TASK DIRECTIONS :: All the lines below need to be output exactly, apart from any images.

-- EXTRACTED RECORDS follows --

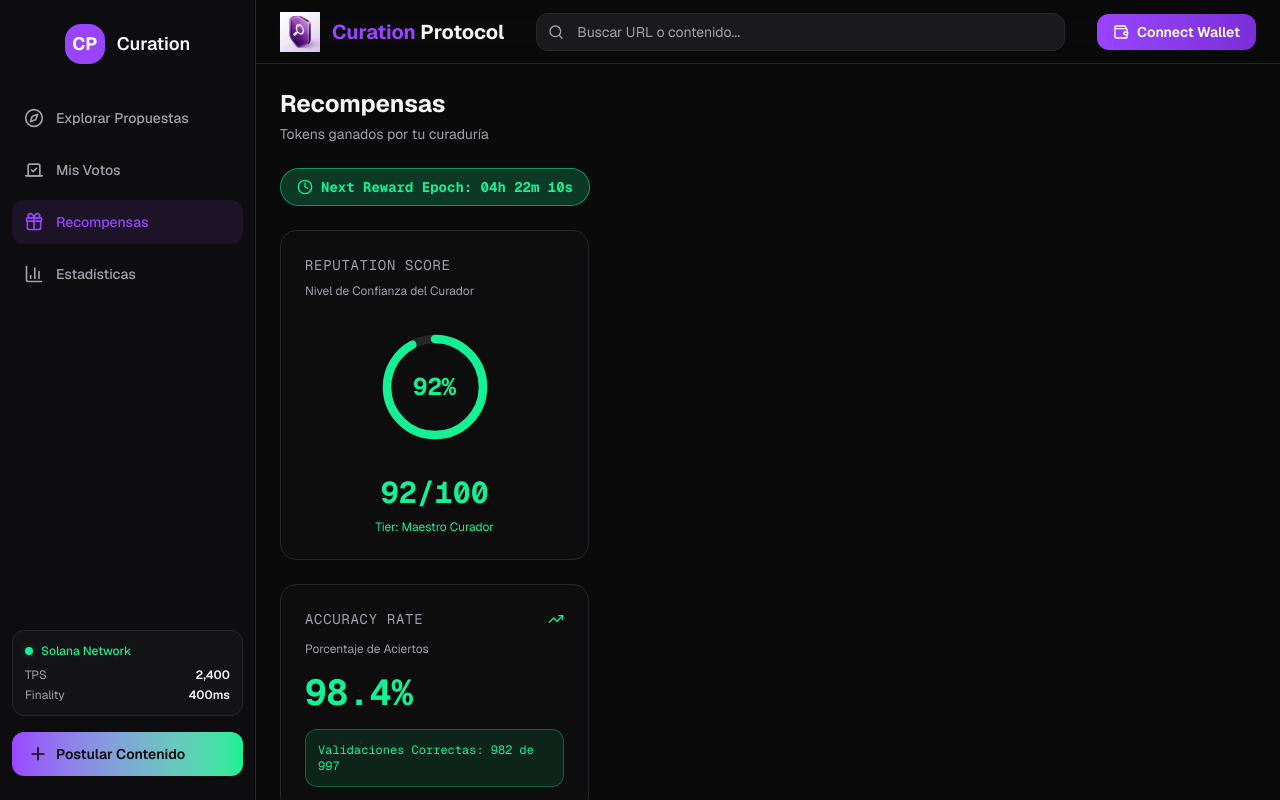
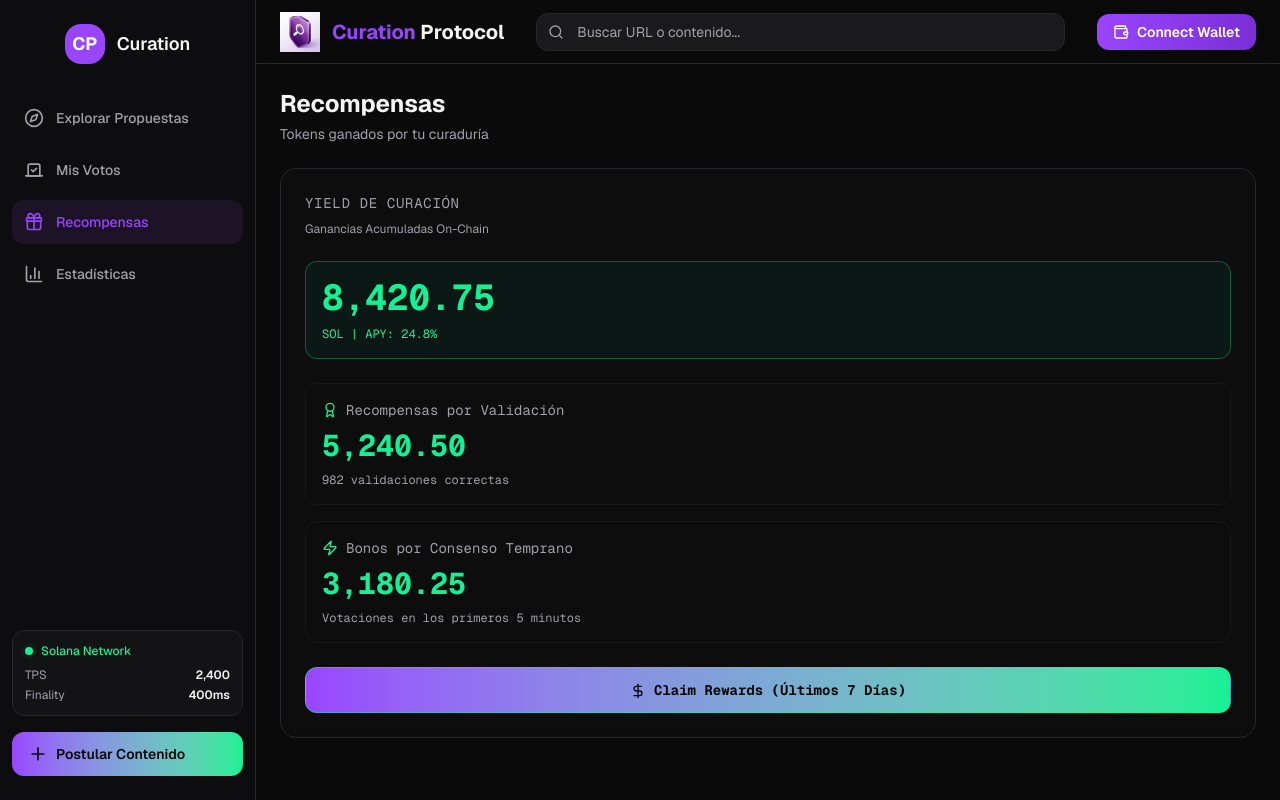
Before and after one commit to CurationProtocol/curation-protocol-dashboard, a Next.js app: page / in a window 1280 px wide. Both pictures are taken after a click on the button "Recompensas". Shown: the top 800 px of the page. Built offline with nearby package versions, Linux system fonts and the light colour scheme.

Commit message:
refactor: separate stats and rewards tabs into components
Create StatisticsDashboard and RewardsSection for better modularity.

```diff
--- a/app/page.tsx
+++ b/app/page.tsx
@@ -7,7 +7,8 @@ import { ProposalCard, type Proposal } from "@/components/proposal-card"
 import { MyVotes } from "@/components/my-votes"
 import { ActivityChart } from "@/components/activity-chart"
 import { Footer } from "@/components/footer"
-import { RewardsDashboard } from "@/components/rewards-dashboard"
+import { StatisticsDashboard } from "@/components/statistics-dashboard"
+import { RewardsSection } from "@/components/rewards-section"
 
 const mockProposals: Proposal[] = [
   {
@@ -184,10 +185,13 @@ export default function DashboardPage() {
           {activeTab === "votes" && <MyVotes />}
 
           {/* Rewards Section */}
-          {activeTab === "rewards" && <RewardsDashboard />}
+          {activeTab === "rewards" && <RewardsSection />}
+
+          {/* Statistics Section */}
+          {activeTab === "stats" && <StatisticsDashboard />}
 
           {/* Placeholder for other tabs */}
-          {activeTab !== "explore" && activeTab !== "votes" && activeTab !== "rewards" && (
+          {activeTab !== "explore" && activeTab !== "votes" && activeTab !== "rewards" && activeTab !== "stats" && (
             <div className="flex h-64 items-center justify-center rounded-xl border border-dashed border-border">
               <p className="text-muted-foreground">
                 Sección en desarrollo...
--- /dev/null
+++ b/components/rewards-section.tsx
@@ -0,0 +1,12 @@
+"use client"
+
+import { EarningsBreakdown } from "@/components/earnings-breakdown"
+
+export function RewardsSection() {
+  return (
+    <div className="space-y-6 pb-10">
+      {/* Earnings Breakdown */}
+      <EarningsBreakdown />
+    </div>
+  )
+}
--- /dev/null
+++ b/components/statistics-dashboard.tsx
@@ -0,0 +1,20 @@
+"use client"
+
+import { AuthorityMetrics } from "@/components/authority-metrics"
+import { PerformanceChart } from "@/components/performance-chart"
+import { CurationImpactTable } from "@/components/curation-impact-table"
+
+export function StatisticsDashboard() {
+  return (
+    <div className="space-y-6 pb-10">
+      {/* Authority Metrics Panel */}
+      <AuthorityMetrics />
+
+      {/* Performance Chart */}
+      <PerformanceChart />
+
+      {/* Curation Impact Table */}
+      <CurationImpactTable />
+    </div>
+  )
+}
```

-- EXTRACTED RECORDS concluded --

TASK RESULT ::
Before and after one commit to CurationProtocol/curation-protocol-dashboard, a Next.js app: page / in a window 1280 px wide. Both pictures are taken after a click on the button "Recompensas". Shown: the top 800 px of the page. Built offline with nearby package versions, Linux system fonts and the light colour scheme.

Commit message:
refactor: separate stats and rewards tabs into components
Create StatisticsDashboard and RewardsSection for better modularity.

```diff
--- a/app/page.tsx
+++ b/app/page.tsx
@@ -7,7 +7,8 @@ import { ProposalCard, type Proposal } from "@/components/proposal-card"
 import { MyVotes } from "@/components/my-votes"
 import { ActivityChart } from "@/components/activity-chart"
 import { Footer } from "@/components/footer"
-import { RewardsDashboard } from "@/components/rewards-dashboard"
+import { StatisticsDashboard } from "@/components/statistics-dashboard"
+import { RewardsSection } from "@/components/rewards-section"
 
 const mockProposals: Proposal[] = [
   {
@@ -184,10 +185,13 @@ export default function DashboardPage() {
           {activeTab === "votes" && <MyVotes />}
 
           {/* Rewards Section */}
-          {activeTab === "rewards" && <RewardsDashboard />}
+          {activeTab === "rewards" && <RewardsSection />}
+
+          {/* Statistics Section */}
+          {activeTab === "stats" && <StatisticsDashboard />}
 
           {/* Placeholder for other tabs */}
-          {activeTab !== "explore" && activeTab !== "votes" && activeTab !== "rewards" && (
+          {activeTab !== "explore" && activeTab !== "votes" && activeTab !== "rewards" && activeTab !== "stats" && (
             <div className="flex h-64 items-center justify-center rounded-xl border border-dashed border-border">
               <p className="text-muted-foreground">
                 Sección en desarrollo...
--- /dev/null
+++ b/components/rewards-section.tsx
@@ -0,0 +1,12 @@
+"use client"
+
+import { EarningsBreakdown } from "@/components/earnings-breakdown"
+
+export function RewardsSection() {
+  return (
+    <div className="space-y-6 pb-10">
+      {/* Earnings Breakdown */}
+      <EarningsBreakdown />
+    </div>
+  )
+}
--- /dev/null
+++ b/components/statistics-dashboard.tsx
@@ -0,0 +1,20 @@
+"use client"
+
+import { AuthorityMetrics } from "@/components/authority-metrics"
+import { PerformanceChart } from "@/components/performance-chart"
+import { CurationImpactTable } from "@/components/curation-impact-table"
+
+export function StatisticsDashboard() {
+  return (
+    <div className="space-y-6 pb-10">
+      {/* Authority Metrics Panel */}
+      <AuthorityMetrics />
+
+      {/* Performance Chart */}
+      <PerformanceChart />
+
+      {/* Curation Impact Table */}
+      <CurationImpactTable />
+    </div>
+  )
+}
```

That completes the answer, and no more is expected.